# Cs141 Home/Hwk1Soln

Cs141 Home | Cs141 Home | recent changes | Preferences

1. Ordered from slowest growing to fastest growing:

1/n < 2100 < log log n < log2 n < n0.01 < ⌈ sqrt(n) ⌉ < 2log2 n < 6n log n < 4n3/2 < 22n

2.
 1 Hour 2 Hours log n 236*108 272*108 sqrt(n) 1296*1019 5184*1019 n 36*108 72*108 n log n 1.33*108 2.58*108 n2 60000 8.49*104 n3 1532.62 1930.98 2n 31 32 n! 12 13

3.

We want the following inequality to hold for a constant c when n ≥ n0:

n5 + 5n4 + 10n3 + 10n2 + 5n + 1 ≤ cn5.
Dividing both sides by n5, this is the same as
(n5 + 5n4 + 10n3 + 10n2 + 5n + 1)/n5 ≤ (cn5)/n5.
Simplifying, this is the same as
1 + 5/n + 10/(n2) + 10/(n3) + 5/(n4) + 1/(n5) ≤ c.

The inequality holds when n=1 and c=32 (check).
All terms except 1 on the left side are decreasing functions of n.
Therefore when n ≥ n0 = 1, c = 32, the inequality holds. This completes the proof.

4.

Algorithm (Input: X = (a1, a2, a3,.. an), Output: A = (A1, A2, ..., An)
1. A = X
2. print A
3. for i=2 to n
4. ___ A[i] = A[i-1] + X[i]
5. ___ print A[i]
6. end for

Complexity: The algorithm clearly runs in O(n) time.

Correctness: Clearly, A[i] = a + a + ... + a[i]. (prove by induction on i if you want to be formal).

5.

(tasters) Let n be the number of bottles.

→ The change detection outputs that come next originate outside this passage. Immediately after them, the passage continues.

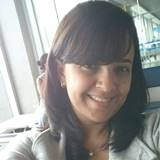
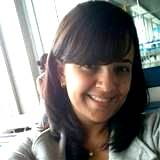
aaa

diff --git a/_site/_site/about/index.html b/_site/_site/about/index.html
@@ -76,19 +76,17 @@
         <section id="content">
             <div class="wrapper">
                 <article id="aboutMe" class="single_post clearfix">
-	<!--<img id="aboutPhoto" src="/img/aaaa.jpg" />-->
-	
-	<div class="introduction">
-	 <div class="foto">
-        <img src="/img/ft.jpg" alt="Foto de Jenifer">
+    <!--<img id="aboutPhoto" src="/img/aaaa.jpg" />-->
+    <div class="introduction">
+        <div style="position:relative;">
+            <img class="foto" src="/img/ft.jpg" alt="Foto de Jenifer">
+            <h1>Jenifer Vieira</h1>
+            <h2>Mestre em Ciência da Computação, professora e eterna aluna.</h2>
+        </div>
+        <br/>
+        <p>Sou professora e coordenadora dos cursos de computação da Universidade Tiradentes (UNIT), graduada em Ciência da Computação pela FAGOC e mestre também em Ciência da Computação na Universidade Federal de Sergipe (UFS).</p>
     </div>
-		<h1>Jenifer Vieira</h1>
-		<h2>Mestre em Ciência da Computação, professora e eterna aluna.</h2>
-		<p>Sou professora e coordenadora dos cursos de computação da Universidade Tiradentes (UNIT), graduada em Ciência da Computação
-		 pela FAGOC e mestre também em Ciência da Computação na Universidade Federal de Sergipe (UFS).</p>
-	</div>
 </article>
-
             </div>
         </section>
     </div>

diff --git a/_site/about/index.html b/_site/about/index.html
@@ -76,19 +76,17 @@
         <section id="content">
             <div class="wrapper">
                 <article id="aboutMe" class="single_post clearfix">
-	<!--<img id="aboutPhoto" src="/img/aaaa.jpg" />-->
-	
-	<div class="introduction">
-	 <div class="foto">
-        <img src="/img/ft.jpg" alt="Foto de Jenifer">
+    <!--<img id="aboutPhoto" src="/img/aaaa.jpg" />-->
+    <div class="introduction">
+        <div style="position:relative;">
+            <img class="foto" src="/img/ft.jpg" alt="Foto de Jenifer">
+            <h1>Jenifer Vieira</h1>
+            <h2>Mestre em Ciência da Computação, professora e eterna aluna.</h2>
+        </div>
+        <br/>
+        <p>Sou professora e coordenadora dos cursos de computação da Universidade Tiradentes (UNIT), graduada em Ciência da Computação pela FAGOC e mestre também em Ciência da Computação na Universidade Federal de Sergipe (UFS).</p>
     </div>
-		<h1>Jenifer Vieira</h1>
-		<h2>Mestre em Ciência da Computação, professora e eterna aluna.</h2>
-		<p>Sou professora e coordenadora dos cursos de computação da Universidade Tiradentes (UNIT), graduada em Ciência da Computação
-		 pela FAGOC e mestre também em Ciência da Computação na Universidade Federal de Sergipe (UFS).</p>
-	</div>
 </article>
-
             </div>
         </section>
     </div>

diff --git a/about/index.html b/about/index.html
@@ -1,17 +1,17 @@
 ---
 layout: default
-title: Sobre Jenifer Vieira 
+title: Sobre Jenifer Vieira
 ---
+
 <article id="aboutMe" class="single_post clearfix">
-	<!--<img id="aboutPhoto" src="/img/aaaa.jpg" />-->
-	
-	<div class="introduction">
-	 <div class="foto">
-        <img src="/img/ft.jpg" alt="Foto de Jenifer">
+    <!--<img id="aboutPhoto" src="/img/aaaa.jpg" />-->
+    <div class="introduction">
+        <div style="position:relative;">
+            <img class="foto" src="/img/ft.jpg" alt="Foto de Jenifer">
+            <h1>Jenifer Vieira</h1>
+            <h2>Mestre em Ciência da Computação, professora e eterna aluna.</h2>
+        </div>
+        <br/>
+        <p>Sou professora e coordenadora dos cursos de computação da Universidade Tiradentes (UNIT), graduada em Ciência da Computação pela FAGOC e mestre também em Ciência da Computação na Universidade Federal de Sergipe (UFS).</p>
     </div>
-		<h1>Jenifer Vieira</h1>
-		<h2>Mestre em Ciência da Computação, professora e eterna aluna.</h2>
-		<p>Sou professora e coordenadora dos cursos de computação da Universidade Tiradentes (UNIT), graduada em Ciência da Computação
-		 pela FAGOC e mestre também em Ciência da Computação na Universidade Federal de Sergipe (UFS).</p>
-	</div>
 </article>

diff --git a/_site/_site/css/base.css b/_site/_site/css/base.css
@@ -123,6 +123,6 @@ section#content { padding-top: 32px;}
 
 .foto {
     border-radius: 100px;
-    width: 50px;
-    height: 50px;
+    width: 15%;
+    height: 15%;
 }

diff --git a/_site/css/base.css b/_site/css/base.css
@@ -123,6 +123,6 @@ section#content { padding-top: 32px;}
 
 .foto {
     border-radius: 100px;
-    width: 50px;
-    height: 50px;
+    width: 15%;
+    height: 15%;
 }

diff --git a/css/base.css b/css/base.css
@@ -123,6 +123,6 @@ section#content { padding-top: 32px;}
 
 .foto {
     border-radius: 100px;
-    width: 50px;
-    height: 50px;
+    width: 15%;
+    height: 15%;
 }
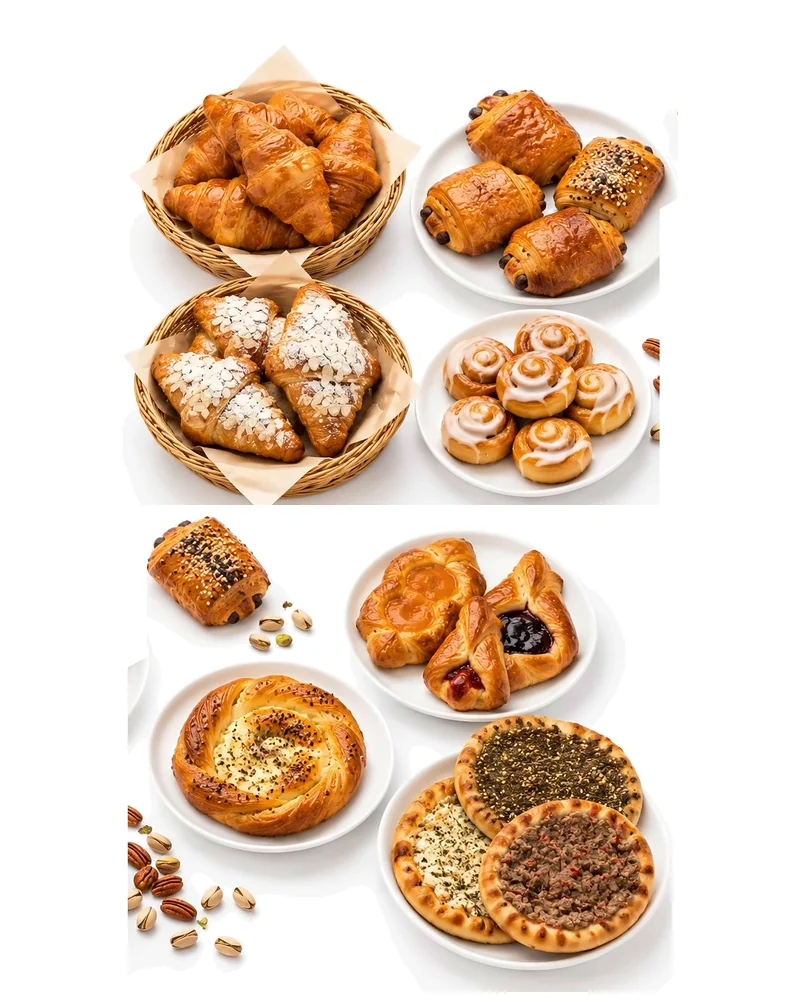
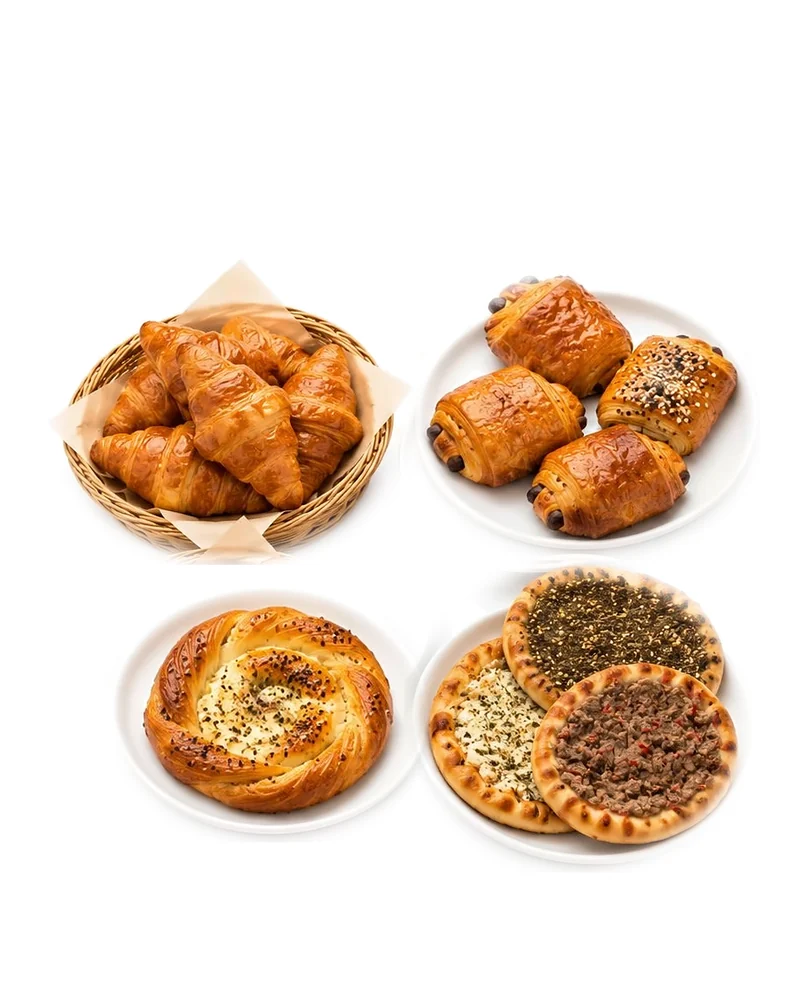
Fresh bakery cover: four items in two rows instead of the whole spread
Claude-Session: https://claude.ai/code/session_01HaM8F3VJv6dgB34RjCmCBJ

diff --git a/abuelfadl-store/src/features/products/CategoryCover.tsx b/abuelfadl-store/src/features/products/CategoryCover.tsx
@@ -217,14 +217,14 @@ function SyrianCover() {
 }
 
 /**
- * "fresh" cover (fresh bakery): the owner's top-down photo of baskets and plates (croissants, pain au chocolat,
- * cinnamon rolls, a cheese swirl, danishes, manakish) kept whole: the white plates match the floor, so instead of a
- * cut-out the photo is multiplied onto the banner (its white turns into the banner colour, shadows stay soft).
+ * "fresh" cover (fresh bakery): four items from the owner's top-down photo — croissant basket, pain au chocolat, cheese
+ * swirl and manakish — in two rows. The white plates match the floor, so instead of cut-outs the picture is multiplied
+ * onto the banner (its white turns into the banner colour, shadows stay soft).
  * Position is the `.cvfr-group` rule.
  */
 function FreshCover() {
   return (
-    <div className="cvd" role="img" aria-label="مخبوزات فريش: كرواسون وبان أو شوكولا وسينابون ودانش ومناقيش">
+    <div className="cvd" role="img" aria-label="مخبوزات فريش: كرواسون وبان أو شوكولا وفطيرة جبنة ومناقيش">
       <div className="cvd-s" aria-hidden="true">
         <span className="cvd-p cvfr-group">
           <img src="/covers/fresh/group.webp" alt="" decoding="async" />

diff --git a/abuelfadl-store/src/styles/24-category-covers.css b/abuelfadl-store/src/styles/24-category-covers.css
@@ -108,5 +108,5 @@
 .cvsy-pistachio{left:50.81%;top:59.00%;width:27.19%;z-index:3;--dl:0.52s}
 
 /* fresh bakery cover (FreshCover): one whole photo multiplied onto the banner, so no drop shadow on its box */
-.cvfr-group{left:5.00%;top:27.00%;width:90.00%;z-index:1;--dl:0.1s;mix-blend-mode:multiply}
+.cvfr-group{left:24.00%;top:18.00%;width:52.00%;z-index:1;--dl:0.1s;mix-blend-mode:multiply}
 .cvfr-group img{filter:none}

Let k = ⌈ log2 n ⌉ and choose k testers, call them 1,2,..,k. There are 2k ≥ n subsets of {1,2,...,k}. For i = 1,2,...,n, pair the i'th bottle with the i'th subset Si of {1,2,...,k}, and have the tasters in that subset taste the i'th bottle.

If the i'th bottle is poisoned, then at the end of the month, exactly those tasters in the set Si will die. This will identify which bottle is poisoned.

(missing number) Here are two algorithms. Let the array be A[1..n-1].

Algorithm 1:

1. Compute T = 1+2+3+...+n and S = A + A + ... + A[n-1]. Then T-S is the missing number.

Algorithm 2:

1. Use the partition procedure from quicksort to reorder the array so that the numbers less than n/2 are in the first half of the array, while the other numbers are in the second half of the array.
2. By counting the numbers in the two halves of the array, determine whether the missing number is less than n/2 or ≥ n/2.
3. Recurse on whichever half of the array the missing number is missing from.

Total time: n + n/2 + n/4 + n/8 + ... = O(n)

Cs141 Home | Cs141 Home | recent changes | Preferences